### WHAT IS REQUIRED
Copy each line of the entries that includes the word "href".

### DATA TO USE

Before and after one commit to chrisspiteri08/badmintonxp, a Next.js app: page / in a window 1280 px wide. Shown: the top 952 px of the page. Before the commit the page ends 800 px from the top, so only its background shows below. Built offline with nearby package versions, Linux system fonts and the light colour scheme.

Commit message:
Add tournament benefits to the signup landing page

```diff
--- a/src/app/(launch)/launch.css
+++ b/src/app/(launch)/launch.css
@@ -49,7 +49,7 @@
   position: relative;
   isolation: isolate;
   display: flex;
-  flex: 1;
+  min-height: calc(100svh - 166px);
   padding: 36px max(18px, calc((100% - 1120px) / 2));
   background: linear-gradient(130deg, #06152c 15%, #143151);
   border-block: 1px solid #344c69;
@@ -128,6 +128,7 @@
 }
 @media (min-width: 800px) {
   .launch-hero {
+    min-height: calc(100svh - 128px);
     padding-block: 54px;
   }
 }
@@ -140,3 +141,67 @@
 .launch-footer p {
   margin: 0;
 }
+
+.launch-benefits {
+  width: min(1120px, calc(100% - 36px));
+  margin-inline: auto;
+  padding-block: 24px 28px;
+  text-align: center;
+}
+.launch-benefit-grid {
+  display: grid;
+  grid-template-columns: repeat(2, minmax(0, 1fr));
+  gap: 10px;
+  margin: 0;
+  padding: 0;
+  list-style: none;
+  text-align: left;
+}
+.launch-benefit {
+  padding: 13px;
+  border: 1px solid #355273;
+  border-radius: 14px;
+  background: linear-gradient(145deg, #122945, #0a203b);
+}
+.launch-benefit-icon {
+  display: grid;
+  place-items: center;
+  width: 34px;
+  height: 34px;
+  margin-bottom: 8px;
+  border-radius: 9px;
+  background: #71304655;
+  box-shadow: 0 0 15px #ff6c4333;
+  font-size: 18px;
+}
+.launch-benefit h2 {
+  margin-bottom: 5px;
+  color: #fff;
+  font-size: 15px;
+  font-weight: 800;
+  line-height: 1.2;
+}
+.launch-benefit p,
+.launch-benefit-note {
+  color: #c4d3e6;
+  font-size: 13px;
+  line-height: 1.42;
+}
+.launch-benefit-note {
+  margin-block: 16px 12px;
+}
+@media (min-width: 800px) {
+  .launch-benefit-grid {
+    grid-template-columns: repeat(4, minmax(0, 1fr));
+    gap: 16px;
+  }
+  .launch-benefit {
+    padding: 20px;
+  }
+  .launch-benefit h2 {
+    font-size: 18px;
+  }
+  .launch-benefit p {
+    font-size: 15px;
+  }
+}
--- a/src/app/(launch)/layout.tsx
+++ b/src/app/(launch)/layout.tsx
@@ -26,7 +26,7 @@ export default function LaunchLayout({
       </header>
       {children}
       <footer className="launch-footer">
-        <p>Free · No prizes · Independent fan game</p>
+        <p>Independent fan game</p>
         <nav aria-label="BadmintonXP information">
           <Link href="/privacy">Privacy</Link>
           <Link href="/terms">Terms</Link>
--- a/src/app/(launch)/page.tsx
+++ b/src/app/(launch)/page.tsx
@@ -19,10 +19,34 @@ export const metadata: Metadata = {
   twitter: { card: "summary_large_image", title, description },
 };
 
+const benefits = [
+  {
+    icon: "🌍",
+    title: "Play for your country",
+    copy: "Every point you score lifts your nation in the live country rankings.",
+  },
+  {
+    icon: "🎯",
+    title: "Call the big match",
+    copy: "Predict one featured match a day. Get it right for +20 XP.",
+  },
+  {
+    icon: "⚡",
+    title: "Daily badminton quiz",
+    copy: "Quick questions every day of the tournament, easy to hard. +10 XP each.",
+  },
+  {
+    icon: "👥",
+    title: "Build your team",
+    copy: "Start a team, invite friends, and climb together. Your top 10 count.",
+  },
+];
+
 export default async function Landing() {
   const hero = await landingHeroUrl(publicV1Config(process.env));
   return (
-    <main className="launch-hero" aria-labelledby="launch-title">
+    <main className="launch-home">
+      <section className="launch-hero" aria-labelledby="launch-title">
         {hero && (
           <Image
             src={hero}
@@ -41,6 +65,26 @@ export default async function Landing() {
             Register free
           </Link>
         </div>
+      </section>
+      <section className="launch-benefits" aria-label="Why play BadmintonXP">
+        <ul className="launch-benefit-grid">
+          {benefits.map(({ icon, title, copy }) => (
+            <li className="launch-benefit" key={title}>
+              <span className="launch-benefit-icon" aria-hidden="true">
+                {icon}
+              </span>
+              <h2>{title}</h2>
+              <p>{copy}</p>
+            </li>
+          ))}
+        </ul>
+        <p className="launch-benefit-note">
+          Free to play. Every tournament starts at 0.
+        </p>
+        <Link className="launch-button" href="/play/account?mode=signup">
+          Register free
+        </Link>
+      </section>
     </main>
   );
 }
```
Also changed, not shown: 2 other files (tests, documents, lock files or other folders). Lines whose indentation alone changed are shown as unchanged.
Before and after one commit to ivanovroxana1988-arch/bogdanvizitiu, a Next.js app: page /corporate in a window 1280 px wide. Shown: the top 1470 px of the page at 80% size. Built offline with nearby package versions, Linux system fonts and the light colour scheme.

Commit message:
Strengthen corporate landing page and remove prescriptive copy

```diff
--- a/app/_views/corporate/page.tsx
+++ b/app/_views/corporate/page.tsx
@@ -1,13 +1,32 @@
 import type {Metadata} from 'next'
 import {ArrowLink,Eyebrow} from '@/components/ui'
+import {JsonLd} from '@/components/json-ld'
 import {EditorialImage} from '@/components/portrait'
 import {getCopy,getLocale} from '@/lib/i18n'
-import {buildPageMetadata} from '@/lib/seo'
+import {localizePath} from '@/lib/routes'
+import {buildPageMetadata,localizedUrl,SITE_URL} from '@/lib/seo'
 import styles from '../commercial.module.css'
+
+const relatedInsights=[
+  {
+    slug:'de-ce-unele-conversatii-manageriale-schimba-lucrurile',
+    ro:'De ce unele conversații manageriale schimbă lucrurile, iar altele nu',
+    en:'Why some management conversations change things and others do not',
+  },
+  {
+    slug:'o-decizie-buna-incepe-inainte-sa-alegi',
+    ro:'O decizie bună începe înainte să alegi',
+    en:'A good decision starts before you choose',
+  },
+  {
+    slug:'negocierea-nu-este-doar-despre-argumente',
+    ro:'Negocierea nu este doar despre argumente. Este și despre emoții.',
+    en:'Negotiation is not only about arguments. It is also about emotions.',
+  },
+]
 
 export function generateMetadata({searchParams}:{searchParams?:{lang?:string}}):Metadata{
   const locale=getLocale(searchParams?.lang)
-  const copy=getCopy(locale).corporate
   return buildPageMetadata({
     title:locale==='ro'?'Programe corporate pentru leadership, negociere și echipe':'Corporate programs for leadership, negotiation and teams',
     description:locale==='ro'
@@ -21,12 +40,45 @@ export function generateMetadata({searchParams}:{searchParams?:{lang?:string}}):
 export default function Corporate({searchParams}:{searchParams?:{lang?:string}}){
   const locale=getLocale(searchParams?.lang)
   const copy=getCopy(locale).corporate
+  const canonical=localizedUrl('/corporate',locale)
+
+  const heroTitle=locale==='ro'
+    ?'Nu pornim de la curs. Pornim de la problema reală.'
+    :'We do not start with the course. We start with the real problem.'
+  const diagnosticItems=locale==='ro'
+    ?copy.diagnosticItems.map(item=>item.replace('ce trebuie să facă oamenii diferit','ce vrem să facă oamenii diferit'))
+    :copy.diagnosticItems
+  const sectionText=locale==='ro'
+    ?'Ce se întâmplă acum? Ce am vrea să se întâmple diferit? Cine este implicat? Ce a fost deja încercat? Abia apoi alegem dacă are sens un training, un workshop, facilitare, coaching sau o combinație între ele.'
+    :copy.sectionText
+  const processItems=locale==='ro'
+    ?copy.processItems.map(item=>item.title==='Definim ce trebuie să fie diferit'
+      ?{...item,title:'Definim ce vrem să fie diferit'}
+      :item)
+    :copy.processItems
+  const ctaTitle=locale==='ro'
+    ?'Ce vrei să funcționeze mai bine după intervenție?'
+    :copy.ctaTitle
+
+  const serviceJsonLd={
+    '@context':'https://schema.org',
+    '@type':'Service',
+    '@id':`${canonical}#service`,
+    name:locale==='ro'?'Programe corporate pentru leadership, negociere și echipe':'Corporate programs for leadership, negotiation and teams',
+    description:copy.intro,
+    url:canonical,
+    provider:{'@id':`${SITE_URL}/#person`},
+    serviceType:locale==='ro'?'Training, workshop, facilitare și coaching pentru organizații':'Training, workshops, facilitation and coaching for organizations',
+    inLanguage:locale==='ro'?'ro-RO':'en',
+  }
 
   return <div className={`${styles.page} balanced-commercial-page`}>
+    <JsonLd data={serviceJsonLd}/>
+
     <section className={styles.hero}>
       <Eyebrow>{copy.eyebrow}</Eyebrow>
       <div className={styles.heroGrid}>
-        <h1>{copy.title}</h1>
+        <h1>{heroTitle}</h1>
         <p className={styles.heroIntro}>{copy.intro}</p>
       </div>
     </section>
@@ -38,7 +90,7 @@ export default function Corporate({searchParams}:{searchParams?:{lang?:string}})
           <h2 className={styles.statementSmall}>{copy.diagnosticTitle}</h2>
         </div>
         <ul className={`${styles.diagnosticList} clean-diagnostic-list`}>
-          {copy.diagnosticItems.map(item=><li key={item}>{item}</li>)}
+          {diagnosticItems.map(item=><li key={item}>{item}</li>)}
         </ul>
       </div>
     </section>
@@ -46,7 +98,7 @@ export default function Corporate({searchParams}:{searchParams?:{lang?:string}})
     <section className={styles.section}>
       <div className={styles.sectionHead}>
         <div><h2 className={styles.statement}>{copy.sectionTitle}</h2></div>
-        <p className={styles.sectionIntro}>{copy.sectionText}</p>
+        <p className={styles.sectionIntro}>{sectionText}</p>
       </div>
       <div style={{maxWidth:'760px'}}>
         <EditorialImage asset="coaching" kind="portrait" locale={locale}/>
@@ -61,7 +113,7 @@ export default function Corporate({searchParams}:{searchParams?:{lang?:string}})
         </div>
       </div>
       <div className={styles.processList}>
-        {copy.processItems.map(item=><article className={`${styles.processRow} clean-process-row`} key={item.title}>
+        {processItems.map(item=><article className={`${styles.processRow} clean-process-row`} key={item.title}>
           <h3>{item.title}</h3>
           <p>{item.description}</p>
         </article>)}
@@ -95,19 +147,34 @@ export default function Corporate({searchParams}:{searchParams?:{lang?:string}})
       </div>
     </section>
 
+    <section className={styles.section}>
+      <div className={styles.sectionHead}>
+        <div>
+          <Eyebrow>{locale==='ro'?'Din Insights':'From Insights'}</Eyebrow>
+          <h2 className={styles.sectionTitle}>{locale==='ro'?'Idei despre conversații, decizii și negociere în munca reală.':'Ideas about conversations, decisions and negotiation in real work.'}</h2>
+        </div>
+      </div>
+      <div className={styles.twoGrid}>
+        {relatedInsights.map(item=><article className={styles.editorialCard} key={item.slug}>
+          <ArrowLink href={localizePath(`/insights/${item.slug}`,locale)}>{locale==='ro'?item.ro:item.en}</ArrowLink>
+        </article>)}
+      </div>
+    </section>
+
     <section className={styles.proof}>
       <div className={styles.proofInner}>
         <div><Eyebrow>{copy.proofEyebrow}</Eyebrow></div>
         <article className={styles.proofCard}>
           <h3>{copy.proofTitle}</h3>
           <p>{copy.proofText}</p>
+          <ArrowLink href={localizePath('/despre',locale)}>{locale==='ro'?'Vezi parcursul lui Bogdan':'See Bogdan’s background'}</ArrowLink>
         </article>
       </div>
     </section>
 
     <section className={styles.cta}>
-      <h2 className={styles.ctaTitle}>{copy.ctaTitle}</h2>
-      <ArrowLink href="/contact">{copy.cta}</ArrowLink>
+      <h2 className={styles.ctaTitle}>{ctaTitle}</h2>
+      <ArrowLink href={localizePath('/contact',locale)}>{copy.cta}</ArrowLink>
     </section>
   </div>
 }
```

### TASK OUTPUT
           <Link href="/privacy">Privacy</Link>
           <Link href="/terms">Terms</Link>
+        <Link className="launch-button" href="/play/account?mode=signup">
+          <ArrowLink href={localizePath(`/insights/${item.slug}`,locale)}>{locale==='ro'?item.ro:item.en}</ArrowLink>
+          <ArrowLink href={localizePath('/despre',locale)}>{locale==='ro'?'Vezi parcursul lui Bogdan':'See Bogdan’s background'}</ArrowLink>
-      <ArrowLink href="/contact">{copy.cta}</ArrowLink>
+      <ArrowLink href={localizePath('/contact',locale)}>{copy.cta}</ArrowLink>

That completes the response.